● EXERCISE PROMPT
The material below should be copied line for line, please, with pictures omitted.

● LISTED RECORDS
== Segment start ==
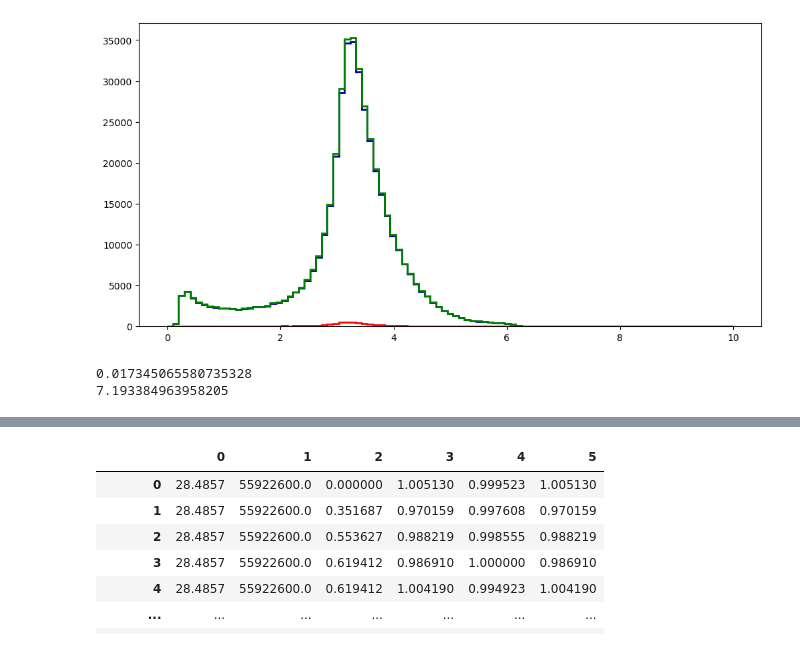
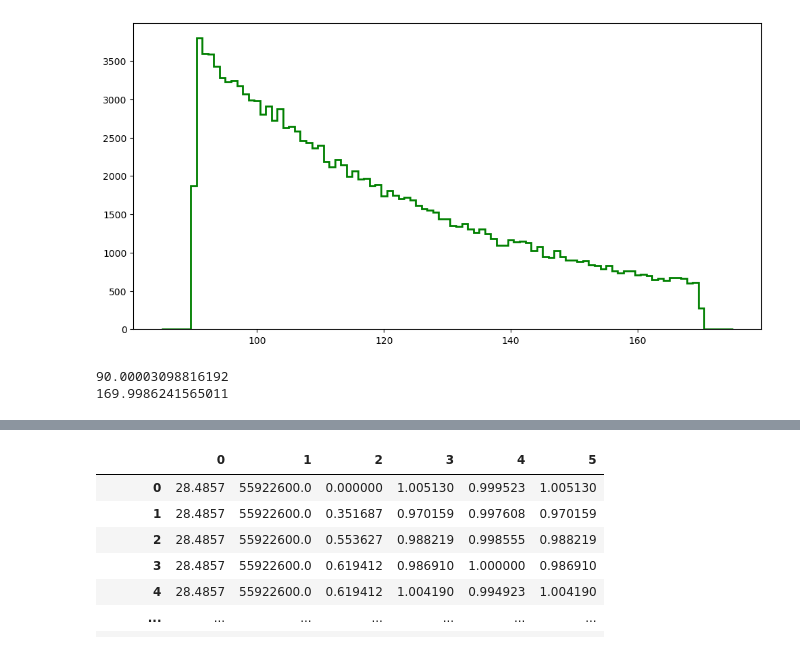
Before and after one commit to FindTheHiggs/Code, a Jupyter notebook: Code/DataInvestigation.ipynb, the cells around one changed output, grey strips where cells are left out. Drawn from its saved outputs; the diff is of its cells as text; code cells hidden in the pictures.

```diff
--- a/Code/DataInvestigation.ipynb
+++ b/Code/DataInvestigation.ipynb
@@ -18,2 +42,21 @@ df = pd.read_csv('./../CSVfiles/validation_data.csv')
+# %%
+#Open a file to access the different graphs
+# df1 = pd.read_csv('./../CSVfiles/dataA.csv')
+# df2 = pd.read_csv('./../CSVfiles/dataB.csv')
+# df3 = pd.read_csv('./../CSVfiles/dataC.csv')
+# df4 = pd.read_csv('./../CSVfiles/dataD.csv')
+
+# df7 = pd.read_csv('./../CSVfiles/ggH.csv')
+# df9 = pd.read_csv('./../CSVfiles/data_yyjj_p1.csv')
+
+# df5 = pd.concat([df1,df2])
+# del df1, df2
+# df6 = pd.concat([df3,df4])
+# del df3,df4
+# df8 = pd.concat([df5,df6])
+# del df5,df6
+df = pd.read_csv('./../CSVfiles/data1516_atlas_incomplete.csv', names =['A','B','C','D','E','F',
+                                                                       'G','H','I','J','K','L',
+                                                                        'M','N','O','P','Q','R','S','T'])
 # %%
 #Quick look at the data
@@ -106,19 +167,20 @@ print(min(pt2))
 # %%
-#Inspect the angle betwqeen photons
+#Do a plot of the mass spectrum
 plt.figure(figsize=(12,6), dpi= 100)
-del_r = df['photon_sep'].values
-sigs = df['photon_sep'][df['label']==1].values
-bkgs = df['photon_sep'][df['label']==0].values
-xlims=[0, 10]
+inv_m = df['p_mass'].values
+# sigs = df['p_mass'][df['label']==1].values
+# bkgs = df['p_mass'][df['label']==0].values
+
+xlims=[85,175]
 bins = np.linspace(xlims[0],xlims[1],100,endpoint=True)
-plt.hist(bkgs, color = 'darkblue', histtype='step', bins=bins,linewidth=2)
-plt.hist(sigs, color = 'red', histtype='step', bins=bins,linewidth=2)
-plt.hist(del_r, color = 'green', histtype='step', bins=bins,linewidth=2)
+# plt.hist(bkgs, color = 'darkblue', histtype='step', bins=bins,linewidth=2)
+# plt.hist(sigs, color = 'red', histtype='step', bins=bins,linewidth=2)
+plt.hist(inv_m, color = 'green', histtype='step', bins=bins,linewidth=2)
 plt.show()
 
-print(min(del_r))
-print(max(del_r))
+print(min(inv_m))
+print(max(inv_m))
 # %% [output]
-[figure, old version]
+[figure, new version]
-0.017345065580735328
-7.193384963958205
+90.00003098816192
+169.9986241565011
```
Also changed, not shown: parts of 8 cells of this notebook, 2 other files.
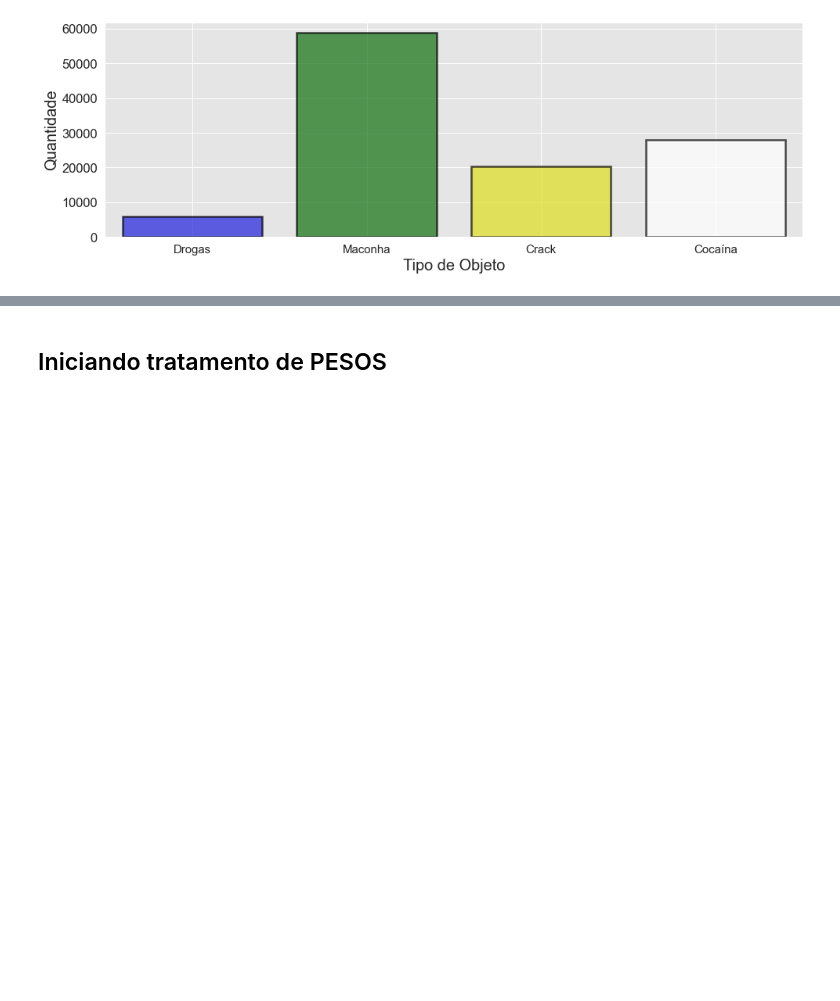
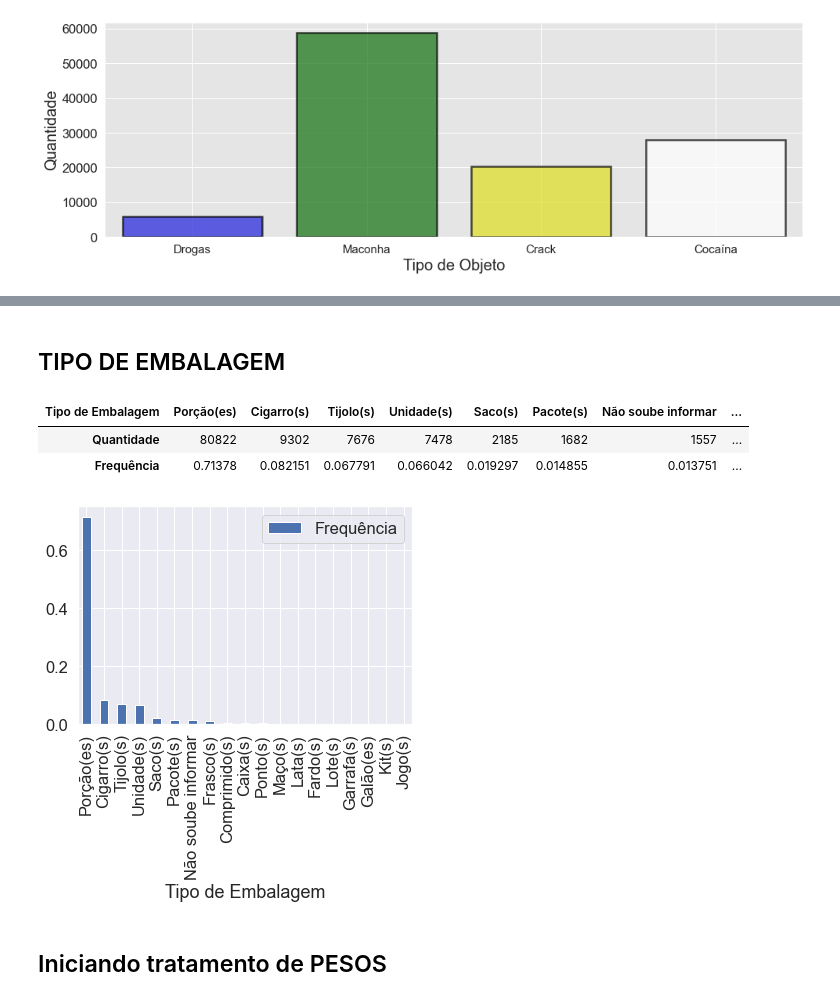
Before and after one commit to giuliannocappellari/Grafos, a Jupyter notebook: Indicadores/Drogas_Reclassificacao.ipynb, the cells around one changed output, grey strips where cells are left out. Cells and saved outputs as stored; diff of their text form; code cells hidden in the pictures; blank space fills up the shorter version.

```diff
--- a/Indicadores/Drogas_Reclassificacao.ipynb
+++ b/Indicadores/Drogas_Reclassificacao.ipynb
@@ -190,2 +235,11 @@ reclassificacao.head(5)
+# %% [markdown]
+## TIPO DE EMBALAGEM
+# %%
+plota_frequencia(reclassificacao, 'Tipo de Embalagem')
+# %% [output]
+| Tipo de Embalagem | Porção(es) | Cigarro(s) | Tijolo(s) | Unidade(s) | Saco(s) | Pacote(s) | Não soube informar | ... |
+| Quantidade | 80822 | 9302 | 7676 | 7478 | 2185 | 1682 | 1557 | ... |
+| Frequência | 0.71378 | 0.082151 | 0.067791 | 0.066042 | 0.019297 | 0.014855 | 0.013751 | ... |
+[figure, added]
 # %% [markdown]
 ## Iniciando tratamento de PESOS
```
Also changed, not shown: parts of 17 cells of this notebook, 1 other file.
== Segment end ==
● RESPONSE BOX
Before and after one commit to FindTheHiggs/Code, a Jupyter notebook: Code/DataInvestigation.ipynb, the cells around one changed output, grey strips where cells are left out. Drawn from its saved outputs; the diff is of its cells as text; code cells hidden in the pictures.

```diff
--- a/Code/DataInvestigation.ipynb
+++ b/Code/DataInvestigation.ipynb
@@ -18,2 +42,21 @@ df = pd.read_csv('./../CSVfiles/validation_data.csv')
+# %%
+#Open a file to access the different graphs
+# df1 = pd.read_csv('./../CSVfiles/dataA.csv')
+# df2 = pd.read_csv('./../CSVfiles/dataB.csv')
+# df3 = pd.read_csv('./../CSVfiles/dataC.csv')
+# df4 = pd.read_csv('./../CSVfiles/dataD.csv')
+
+# df7 = pd.read_csv('./../CSVfiles/ggH.csv')
+# df9 = pd.read_csv('./../CSVfiles/data_yyjj_p1.csv')
+
+# df5 = pd.concat([df1,df2])
+# del df1, df2
+# df6 = pd.concat([df3,df4])
+# del df3,df4
+# df8 = pd.concat([df5,df6])
+# del df5,df6
+df = pd.read_csv('./../CSVfiles/data1516_atlas_incomplete.csv', names =['A','B','C','D','E','F',
+                                                                       'G','H','I','J','K','L',
+                                                                        'M','N','O','P','Q','R','S','T'])
 # %%
 #Quick look at the data
@@ -106,19 +167,20 @@ print(min(pt2))
 # %%
-#Inspect the angle betwqeen photons
+#Do a plot of the mass spectrum
 plt.figure(figsize=(12,6), dpi= 100)
-del_r = df['photon_sep'].values
-sigs = df['photon_sep'][df['label']==1].values
-bkgs = df['photon_sep'][df['label']==0].values
-xlims=[0, 10]
+inv_m = df['p_mass'].values
+# sigs = df['p_mass'][df['label']==1].values
+# bkgs = df['p_mass'][df['label']==0].values
+
+xlims=[85,175]
 bins = np.linspace(xlims[0],xlims[1],100,endpoint=True)
-plt.hist(bkgs, color = 'darkblue', histtype='step', bins=bins,linewidth=2)
-plt.hist(sigs, color = 'red', histtype='step', bins=bins,linewidth=2)
-plt.hist(del_r, color = 'green', histtype='step', bins=bins,linewidth=2)
+# plt.hist(bkgs, color = 'darkblue', histtype='step', bins=bins,linewidth=2)
+# plt.hist(sigs, color = 'red', histtype='step', bins=bins,linewidth=2)
+plt.hist(inv_m, color = 'green', histtype='step', bins=bins,linewidth=2)
 plt.show()
 
-print(min(del_r))
-print(max(del_r))
+print(min(inv_m))
+print(max(inv_m))
 # %% [output]
-[figure, old version]
+[figure, new version]
-0.017345065580735328
-7.193384963958205
+90.00003098816192
+169.9986241565011
```
Also changed, not shown: parts of 8 cells of this notebook, 2 other files.
Before and after one commit to giuliannocappellari/Grafos, a Jupyter notebook: Indicadores/Drogas_Reclassificacao.ipynb, the cells around one changed output, grey strips where cells are left out. Cells and saved outputs as stored; diff of their text form; code cells hidden in the pictures; blank space fills up the shorter version.

```diff
--- a/Indicadores/Drogas_Reclassificacao.ipynb
+++ b/Indicadores/Drogas_Reclassificacao.ipynb
@@ -190,2 +235,11 @@ reclassificacao.head(5)
+# %% [markdown]
+## TIPO DE EMBALAGEM
+# %%
+plota_frequencia(reclassificacao, 'Tipo de Embalagem')
+# %% [output]
+| Tipo de Embalagem | Porção(es) | Cigarro(s) | Tijolo(s) | Unidade(s) | Saco(s) | Pacote(s) | Não soube informar | ... |
+| Quantidade | 80822 | 9302 | 7676 | 7478 | 2185 | 1682 | 1557 | ... |
+| Frequência | 0.71378 | 0.082151 | 0.067791 | 0.066042 | 0.019297 | 0.014855 | 0.013751 | ... |
+[figure, added]
 # %% [markdown]
 ## Iniciando tratamento de PESOS
```
Also changed, not shown: parts of 17 cells of this notebook, 1 other file.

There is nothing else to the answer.